In Faya-Largeau, Chad, Humanity & Inclusion has begun testing drones to detect landmines and build a detailed picture of what’s on the ground—a revolution in mine clearance. HI Project Manager Xavier Depreytere explains more.
“Our first tests took place in January in the desert south of Faya, an area heavily contaminated by explosives leftover from the conflict with Libya in the 1980s. The drones can scan areas in record time: 750 acres in two hours, which represents a huge time-saving for mine detection teams.
Equipped with a camera, the drone gives a detailed picture of what’s on the ground, along with a set of data such as GPS coordinates. During the initial tests, the drone took a photo of the terrain every two meters. When assembled, the photos provide a highly detailed map.
What is the optimal height for a drone? What type of drones should we use? What data is most useful to mine clearance experts? These are the sorts of questions we are asking in order to make the best use of this technology.”
International Meeting of Mine Action Experts
From February 5 to 7, mine clearance experts gathered in Geneva, Switzerland, for the annual mine action meeting organized by the United Nations. HI attended to discuss innovative new mine clearance methods and to draw attention to the organization’s current testing program.
A key topic was also weapons clearance methods for improvised explosive devices (IEDs)—a major challenge in modern demining.
More images from our demining work in Chad:
Our drone operator prepares to send the drone over the desert landscape to see what's ahead
Anti-tank mines found by the team

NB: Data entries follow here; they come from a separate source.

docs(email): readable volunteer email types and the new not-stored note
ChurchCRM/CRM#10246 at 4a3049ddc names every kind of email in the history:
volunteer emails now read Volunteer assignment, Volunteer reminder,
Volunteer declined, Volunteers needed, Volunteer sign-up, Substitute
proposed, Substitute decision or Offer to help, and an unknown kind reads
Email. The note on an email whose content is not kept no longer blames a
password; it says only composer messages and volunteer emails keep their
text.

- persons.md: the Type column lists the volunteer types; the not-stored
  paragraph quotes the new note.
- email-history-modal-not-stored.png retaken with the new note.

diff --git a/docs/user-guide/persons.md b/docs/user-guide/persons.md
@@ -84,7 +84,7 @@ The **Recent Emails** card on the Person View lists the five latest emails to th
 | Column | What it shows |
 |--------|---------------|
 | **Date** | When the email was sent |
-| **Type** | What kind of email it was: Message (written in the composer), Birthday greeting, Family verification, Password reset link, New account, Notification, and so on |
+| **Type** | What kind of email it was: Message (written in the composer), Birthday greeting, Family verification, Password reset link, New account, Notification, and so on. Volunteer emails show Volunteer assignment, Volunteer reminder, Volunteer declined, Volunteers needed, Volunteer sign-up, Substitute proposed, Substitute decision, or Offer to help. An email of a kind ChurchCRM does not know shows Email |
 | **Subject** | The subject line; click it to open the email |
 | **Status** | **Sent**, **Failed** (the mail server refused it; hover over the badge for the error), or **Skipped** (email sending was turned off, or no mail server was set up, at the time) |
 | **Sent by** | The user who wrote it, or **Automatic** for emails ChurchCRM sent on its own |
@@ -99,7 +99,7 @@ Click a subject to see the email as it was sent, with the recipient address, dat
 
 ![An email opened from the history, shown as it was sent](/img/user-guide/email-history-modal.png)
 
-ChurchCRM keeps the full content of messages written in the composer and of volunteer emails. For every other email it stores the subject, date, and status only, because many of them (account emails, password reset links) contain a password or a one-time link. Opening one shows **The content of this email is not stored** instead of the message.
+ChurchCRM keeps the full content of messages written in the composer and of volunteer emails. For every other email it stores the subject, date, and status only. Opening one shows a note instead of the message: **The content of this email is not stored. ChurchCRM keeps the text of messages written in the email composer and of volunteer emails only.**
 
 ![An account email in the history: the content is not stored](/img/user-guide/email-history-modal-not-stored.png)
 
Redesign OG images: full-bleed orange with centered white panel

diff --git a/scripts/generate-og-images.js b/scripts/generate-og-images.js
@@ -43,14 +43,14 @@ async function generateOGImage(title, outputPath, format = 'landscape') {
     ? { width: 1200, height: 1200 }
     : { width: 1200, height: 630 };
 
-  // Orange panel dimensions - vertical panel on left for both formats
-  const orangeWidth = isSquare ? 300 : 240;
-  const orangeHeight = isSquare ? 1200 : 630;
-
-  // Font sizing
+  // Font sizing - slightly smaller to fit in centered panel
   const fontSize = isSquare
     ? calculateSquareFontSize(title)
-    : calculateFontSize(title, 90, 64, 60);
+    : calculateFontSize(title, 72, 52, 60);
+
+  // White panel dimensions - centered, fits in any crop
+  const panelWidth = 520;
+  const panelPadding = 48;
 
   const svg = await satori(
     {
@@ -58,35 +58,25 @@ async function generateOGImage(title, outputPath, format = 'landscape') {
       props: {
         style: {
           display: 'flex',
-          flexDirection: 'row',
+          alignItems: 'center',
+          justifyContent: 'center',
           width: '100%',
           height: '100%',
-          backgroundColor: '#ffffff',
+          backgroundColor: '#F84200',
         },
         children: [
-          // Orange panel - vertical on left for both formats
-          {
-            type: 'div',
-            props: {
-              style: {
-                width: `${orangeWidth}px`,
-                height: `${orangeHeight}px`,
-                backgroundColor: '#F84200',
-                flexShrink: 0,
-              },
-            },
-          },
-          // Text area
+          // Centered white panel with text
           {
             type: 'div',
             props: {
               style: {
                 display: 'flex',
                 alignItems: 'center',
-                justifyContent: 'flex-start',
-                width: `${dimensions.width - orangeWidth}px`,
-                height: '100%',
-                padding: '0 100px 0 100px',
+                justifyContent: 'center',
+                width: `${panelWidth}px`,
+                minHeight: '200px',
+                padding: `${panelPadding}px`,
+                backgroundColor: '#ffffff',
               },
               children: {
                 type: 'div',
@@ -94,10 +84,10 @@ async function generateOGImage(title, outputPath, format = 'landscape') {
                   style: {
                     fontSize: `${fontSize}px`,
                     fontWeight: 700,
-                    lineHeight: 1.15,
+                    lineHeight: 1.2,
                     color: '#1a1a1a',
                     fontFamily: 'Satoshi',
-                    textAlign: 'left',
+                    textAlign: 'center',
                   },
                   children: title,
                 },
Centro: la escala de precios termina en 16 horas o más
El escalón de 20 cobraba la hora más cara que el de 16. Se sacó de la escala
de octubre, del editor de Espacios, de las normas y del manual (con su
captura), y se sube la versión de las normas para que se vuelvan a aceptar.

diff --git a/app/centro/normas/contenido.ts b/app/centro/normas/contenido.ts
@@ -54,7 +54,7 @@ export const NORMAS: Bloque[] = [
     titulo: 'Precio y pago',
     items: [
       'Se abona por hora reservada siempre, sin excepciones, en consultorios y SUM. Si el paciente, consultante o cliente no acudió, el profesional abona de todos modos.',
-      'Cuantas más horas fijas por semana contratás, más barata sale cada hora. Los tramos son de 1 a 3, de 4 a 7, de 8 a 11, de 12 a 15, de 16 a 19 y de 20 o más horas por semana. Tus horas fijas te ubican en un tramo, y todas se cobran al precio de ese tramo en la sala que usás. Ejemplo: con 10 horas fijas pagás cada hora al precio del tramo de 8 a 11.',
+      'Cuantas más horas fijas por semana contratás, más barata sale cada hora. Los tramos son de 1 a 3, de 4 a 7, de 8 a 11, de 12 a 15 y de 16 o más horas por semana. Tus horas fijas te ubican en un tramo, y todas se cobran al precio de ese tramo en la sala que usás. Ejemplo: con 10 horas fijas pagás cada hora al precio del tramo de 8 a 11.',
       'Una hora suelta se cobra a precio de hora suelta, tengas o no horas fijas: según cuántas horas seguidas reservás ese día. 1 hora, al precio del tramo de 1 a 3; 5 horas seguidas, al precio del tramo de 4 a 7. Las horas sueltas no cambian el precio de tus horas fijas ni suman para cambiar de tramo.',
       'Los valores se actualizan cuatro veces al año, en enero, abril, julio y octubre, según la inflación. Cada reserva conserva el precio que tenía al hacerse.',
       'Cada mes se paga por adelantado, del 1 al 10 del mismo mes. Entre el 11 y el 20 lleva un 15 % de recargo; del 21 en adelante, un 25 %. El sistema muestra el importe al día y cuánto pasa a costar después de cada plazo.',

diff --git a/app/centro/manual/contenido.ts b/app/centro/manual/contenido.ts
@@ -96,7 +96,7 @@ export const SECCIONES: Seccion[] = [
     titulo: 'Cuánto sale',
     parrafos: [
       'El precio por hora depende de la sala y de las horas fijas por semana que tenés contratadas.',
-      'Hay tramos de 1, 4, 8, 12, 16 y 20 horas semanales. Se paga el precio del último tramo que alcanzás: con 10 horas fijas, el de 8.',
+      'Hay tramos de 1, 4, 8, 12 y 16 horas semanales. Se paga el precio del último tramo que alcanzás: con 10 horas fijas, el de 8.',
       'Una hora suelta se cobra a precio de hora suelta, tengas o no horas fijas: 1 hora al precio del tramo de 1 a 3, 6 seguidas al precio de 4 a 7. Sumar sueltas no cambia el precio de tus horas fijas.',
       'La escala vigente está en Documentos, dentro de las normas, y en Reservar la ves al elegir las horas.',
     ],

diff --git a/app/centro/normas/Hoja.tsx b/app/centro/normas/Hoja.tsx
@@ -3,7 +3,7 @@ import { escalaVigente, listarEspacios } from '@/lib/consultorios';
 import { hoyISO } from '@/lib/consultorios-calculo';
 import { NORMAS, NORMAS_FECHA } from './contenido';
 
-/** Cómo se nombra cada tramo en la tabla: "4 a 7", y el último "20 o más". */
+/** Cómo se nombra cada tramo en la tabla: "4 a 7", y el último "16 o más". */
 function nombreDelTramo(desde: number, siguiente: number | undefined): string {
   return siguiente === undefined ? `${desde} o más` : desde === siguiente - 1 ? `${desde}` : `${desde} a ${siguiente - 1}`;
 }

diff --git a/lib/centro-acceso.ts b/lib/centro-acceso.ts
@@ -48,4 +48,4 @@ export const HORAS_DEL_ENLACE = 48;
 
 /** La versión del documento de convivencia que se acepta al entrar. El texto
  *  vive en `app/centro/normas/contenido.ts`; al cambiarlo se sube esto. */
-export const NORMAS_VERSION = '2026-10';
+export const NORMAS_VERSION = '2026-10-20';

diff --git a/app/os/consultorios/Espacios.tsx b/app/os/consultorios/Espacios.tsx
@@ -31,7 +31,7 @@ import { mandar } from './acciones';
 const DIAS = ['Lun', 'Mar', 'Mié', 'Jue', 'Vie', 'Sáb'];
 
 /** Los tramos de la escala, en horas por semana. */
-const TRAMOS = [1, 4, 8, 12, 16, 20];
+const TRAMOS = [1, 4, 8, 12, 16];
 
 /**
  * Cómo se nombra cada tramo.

Explosive devices buried in a hole before HI's demining team produced a controlled explosion
A controlled explosion of the weapons the team found